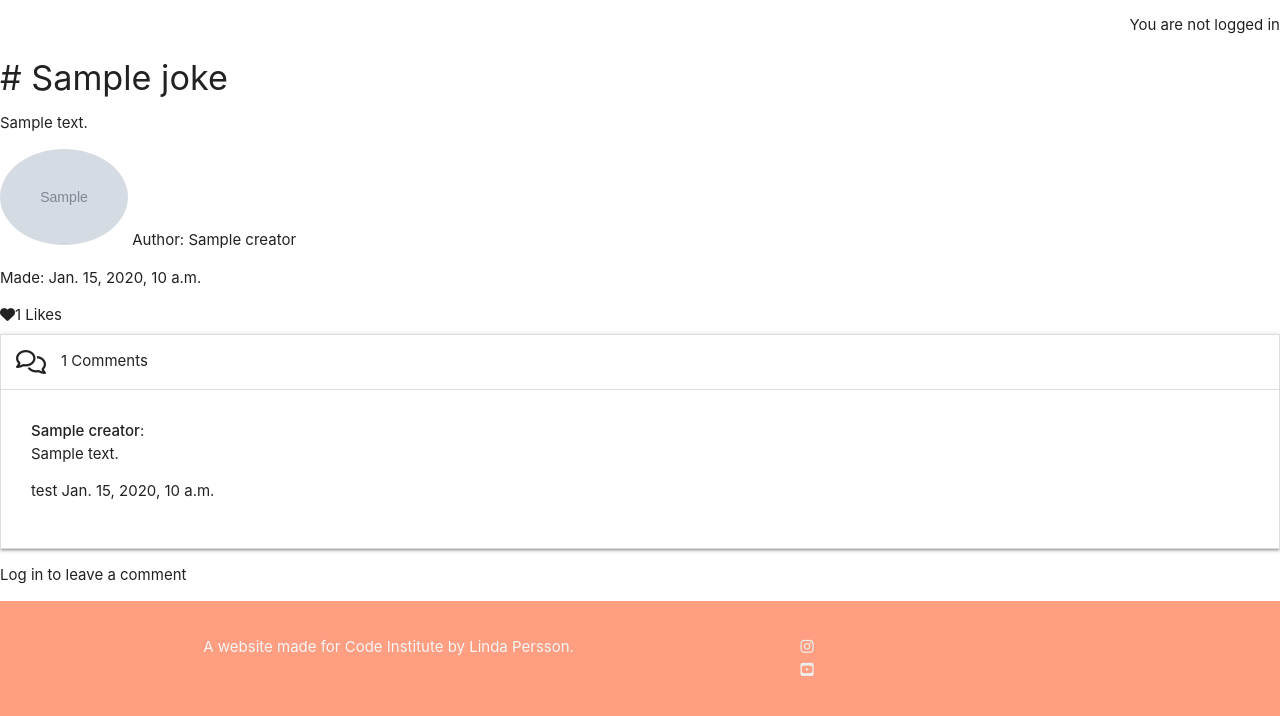
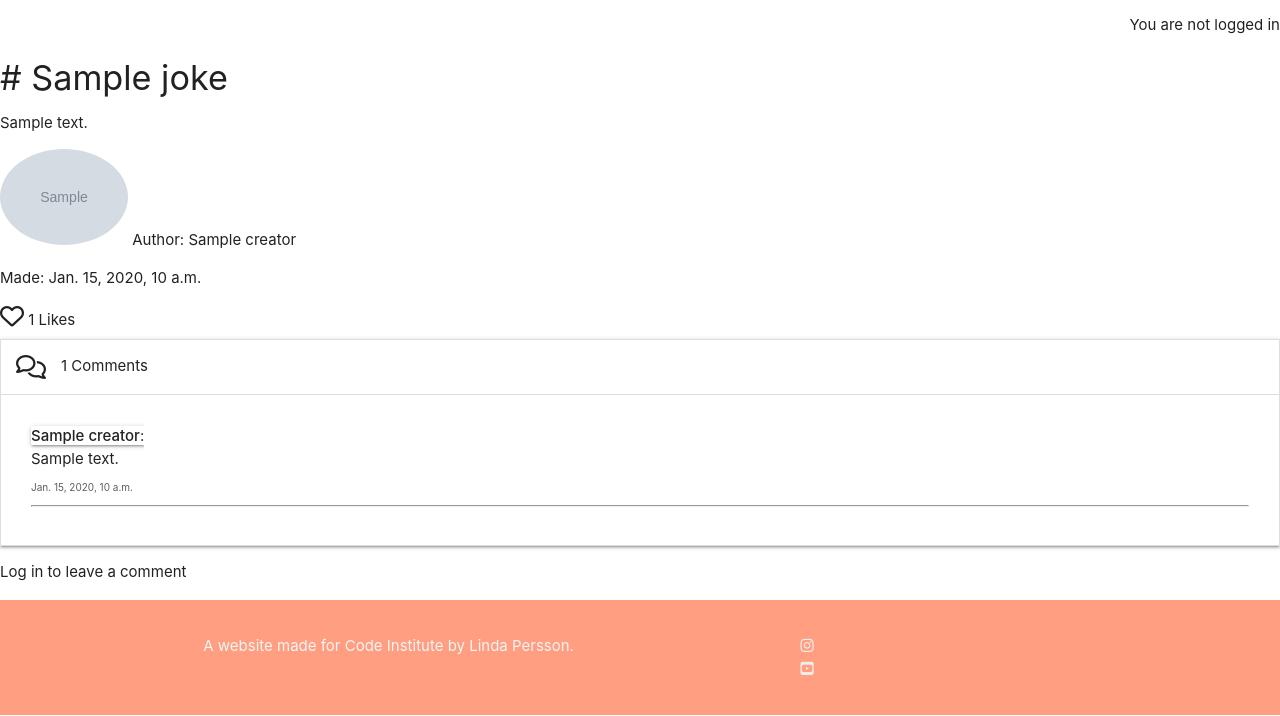
Before and after one commit to LindaAPersson/dadjokes, a Django app: template the_jokes/templates/the_jokes/jokes_detail.html in a window 1280 px wide, after a click that opens the changed part. Shown: the part 85-801 px from the top of the page. Run offline with Django 3.2, Linux system fonts and the light colour scheme; the template is opened without the code that fills it: most values are stand-ins (such as "Sample title", 1, 10 or a date in 2020); grey boxes marked "Sample" are stand-in pictures; some libraries are stand-ins or nearby versions.

Commit message:
<style>[like]changed heart icon in like function

```diff
--- a/static/css/style.css
+++ b/static/css/style.css
@@ -26,12 +26,34 @@ main {
     display: none;
 }
 
-img.creator_image {
+.creator_image {
     height: 10vh;
     width: 10vw;
 }
 
-#small-text {
+.small-text {
     font-size: x-small;
-    color: blueviolet;
+    color: rgb(94, 93, 96);
 }
+
+.approval {
+    color: rgb(207, 30, 101);
+}
+
+.heart-button {
+    border: none;
+    background: none;
+    outline: none;
+    cursor: pointer;
+    padding: 0;
+    color: inherit;
+}
+
+.fa-heart.like {
+    font-size: x-large;
+    color: rgb(199, 28, 28);
+}
+.fa-heart {
+    font-size: x-large;
+
+}
--- a/the_jokes/templates/the_jokes/jokes_detail.html
+++ b/the_jokes/templates/the_jokes/jokes_detail.html
@@ -16,18 +16,21 @@
 <p>Made: {{joke.created_on}}</p>
 
 <!-- Displaying likes -->
+
 {% if user.is_authenticated %}
   <form method="post" action="{% url 'like_jokes' joke.title joke.id %}">
     {% csrf_token %}
-    {% if liked%}
-      <button id="LikeButton" name="joke_id" value="{{ joke.id }}" type="submit"><i class="fa-solid fa-heart  red darken-2"></i></button> <p>{{ likes_count }} Likes</p>
-    {% else %}
-      <button id="LikeButton" name="joke_id" value="{{ joke.id }}" type="submit"><i class="fa-solid fa-heart"></i></button><p>{{ likes_count }} Likes</p>
-    {% endif %}
+    <button id="LikeButton" name="joke_id" value="{{ joke.id }}" type="submit" class="heart-button">
+      {% if liked %}
+      <i class="fa-solid fa-heart like"></i>
+      {% else %}
+        <i class="fa-regular fa-heart"></i>
+      {% endif %}
+    </button>
+    <span>{{ likes_count }} Likes</span>
   </form>
 {% else %}
-  <i class="fa-solid fa-heart"></i>{{ likes_count }} Likes
-
+  <i class="far fa-heart"></i> {{ likes_count }} Likes
 {% endif %}
 
 
@@ -35,23 +38,23 @@
 <ul class="collapsible">
   <li>
     <div class="collapsible-header"><i class="far fa-comments"></i>{{ comment_count }} Comments</div>
-    <div class="collapsible-body"><span>
+    <div class="collapsible-body"><span class="card">
       {% for comment in comments %}
             <strong>{{ comment.creator }}</strong>:
             <div id="comment{{ comment.id }}">
               {{ comment.comment_text | safe }}
             </div>
-            <p class="small-text">test {{ comment.created_on }}</p>
-
+            <p class="small-text">{{ comment.created_on }}</p>
             {% if not comment.approved and comment.creator == user %}
               <p class="approval">
                   This comment is awaiting approval
               </p>
             {% endif %}
             {% if user.is_authenticated and comment.creator == user %}
-              <button class="btn btn-edit" comment_id="{{ comment.id }}">Edit</button>
-              <button data-target="modal1" class="btn modal-trigger btn-delete" comment_id="{{ comment.id }}">Delete</button>
+              <button class="btn  orange lighten-1 btn-edit" comment_id="{{ comment.id }}">Edit</button>
+              <button data-target="modal1" class="btn deep-orange modal-trigger btn-delete" comment_id="{{ comment.id }}">Delete</button>
             {% endif %}
+            <hr>
         {% endfor %}
       </span></div>
       </li>
```
Also changed, not shown: 3 other files.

+-------+

INSTRUCTIONS FOR THE TASK: Set down the records again verbatim, with no pictures.

RESPONSE TO THIS TASK:
Before and after one commit to LindaAPersson/dadjokes, a Django app: template the_jokes/templates/the_jokes/jokes_detail.html in a window 1280 px wide, after a click that opens the changed part. Shown: the part 85-801 px from the top of the page. Run offline with Django 3.2, Linux system fonts and the light colour scheme; the template is opened without the code that fills it: most values are stand-ins (such as "Sample title", 1, 10 or a date in 2020); grey boxes marked "Sample" are stand-in pictures; some libraries are stand-ins or nearby versions.

Commit message:
<style>[like]changed heart icon in like function

```diff
--- a/static/css/style.css
+++ b/static/css/style.css
@@ -26,12 +26,34 @@ main {
     display: none;
 }
 
-img.creator_image {
+.creator_image {
     height: 10vh;
     width: 10vw;
 }
 
-#small-text {
+.small-text {
     font-size: x-small;
-    color: blueviolet;
+    color: rgb(94, 93, 96);
 }
+
+.approval {
+    color: rgb(207, 30, 101);
+}
+
+.heart-button {
+    border: none;
+    background: none;
+    outline: none;
+    cursor: pointer;
+    padding: 0;
+    color: inherit;
+}
+
+.fa-heart.like {
+    font-size: x-large;
+    color: rgb(199, 28, 28);
+}
+.fa-heart {
+    font-size: x-large;
+
+}
--- a/the_jokes/templates/the_jokes/jokes_detail.html
+++ b/the_jokes/templates/the_jokes/jokes_detail.html
@@ -16,18 +16,21 @@
 <p>Made: {{joke.created_on}}</p>
 
 <!-- Displaying likes -->
+
 {% if user.is_authenticated %}
   <form method="post" action="{% url 'like_jokes' joke.title joke.id %}">
     {% csrf_token %}
-    {% if liked%}
-      <button id="LikeButton" name="joke_id" value="{{ joke.id }}" type="submit"><i class="fa-solid fa-heart  red darken-2"></i></button> <p>{{ likes_count }} Likes</p>
-    {% else %}
-      <button id="LikeButton" name="joke_id" value="{{ joke.id }}" type="submit"><i class="fa-solid fa-heart"></i></button><p>{{ likes_count }} Likes</p>
-    {% endif %}
+    <button id="LikeButton" name="joke_id" value="{{ joke.id }}" type="submit" class="heart-button">
+      {% if liked %}
+      <i class="fa-solid fa-heart like"></i>
+      {% else %}
+        <i class="fa-regular fa-heart"></i>
+      {% endif %}
+    </button>
+    <span>{{ likes_count }} Likes</span>
   </form>
 {% else %}
-  <i class="fa-solid fa-heart"></i>{{ likes_count }} Likes
-
+  <i class="far fa-heart"></i> {{ likes_count }} Likes
 {% endif %}
 
 
@@ -35,23 +38,23 @@
 <ul class="collapsible">
   <li>
     <div class="collapsible-header"><i class="far fa-comments"></i>{{ comment_count }} Comments</div>
-    <div class="collapsible-body"><span>
+    <div class="collapsible-body"><span class="card">
       {% for comment in comments %}
             <strong>{{ comment.creator }}</strong>:
             <div id="comment{{ comment.id }}">
               {{ comment.comment_text | safe }}
             </div>
-            <p class="small-text">test {{ comment.created_on }}</p>
-
+            <p class="small-text">{{ comment.created_on }}</p>
             {% if not comment.approved and comment.creator == user %}
               <p class="approval">
                   This comment is awaiting approval
               </p>
             {% endif %}
             {% if user.is_authenticated and comment.creator == user %}
-              <button class="btn btn-edit" comment_id="{{ comment.id }}">Edit</button>
-              <button data-target="modal1" class="btn modal-trigger btn-delete" comment_id="{{ comment.id }}">Delete</button>
+              <button class="btn  orange lighten-1 btn-edit" comment_id="{{ comment.id }}">Edit</button>
+              <button data-target="modal1" class="btn deep-orange modal-trigger btn-delete" comment_id="{{ comment.id }}">Delete</button>
             {% endif %}
+            <hr>
         {% endfor %}
       </span></div>
       </li>
```
Also changed, not shown: 3 other files.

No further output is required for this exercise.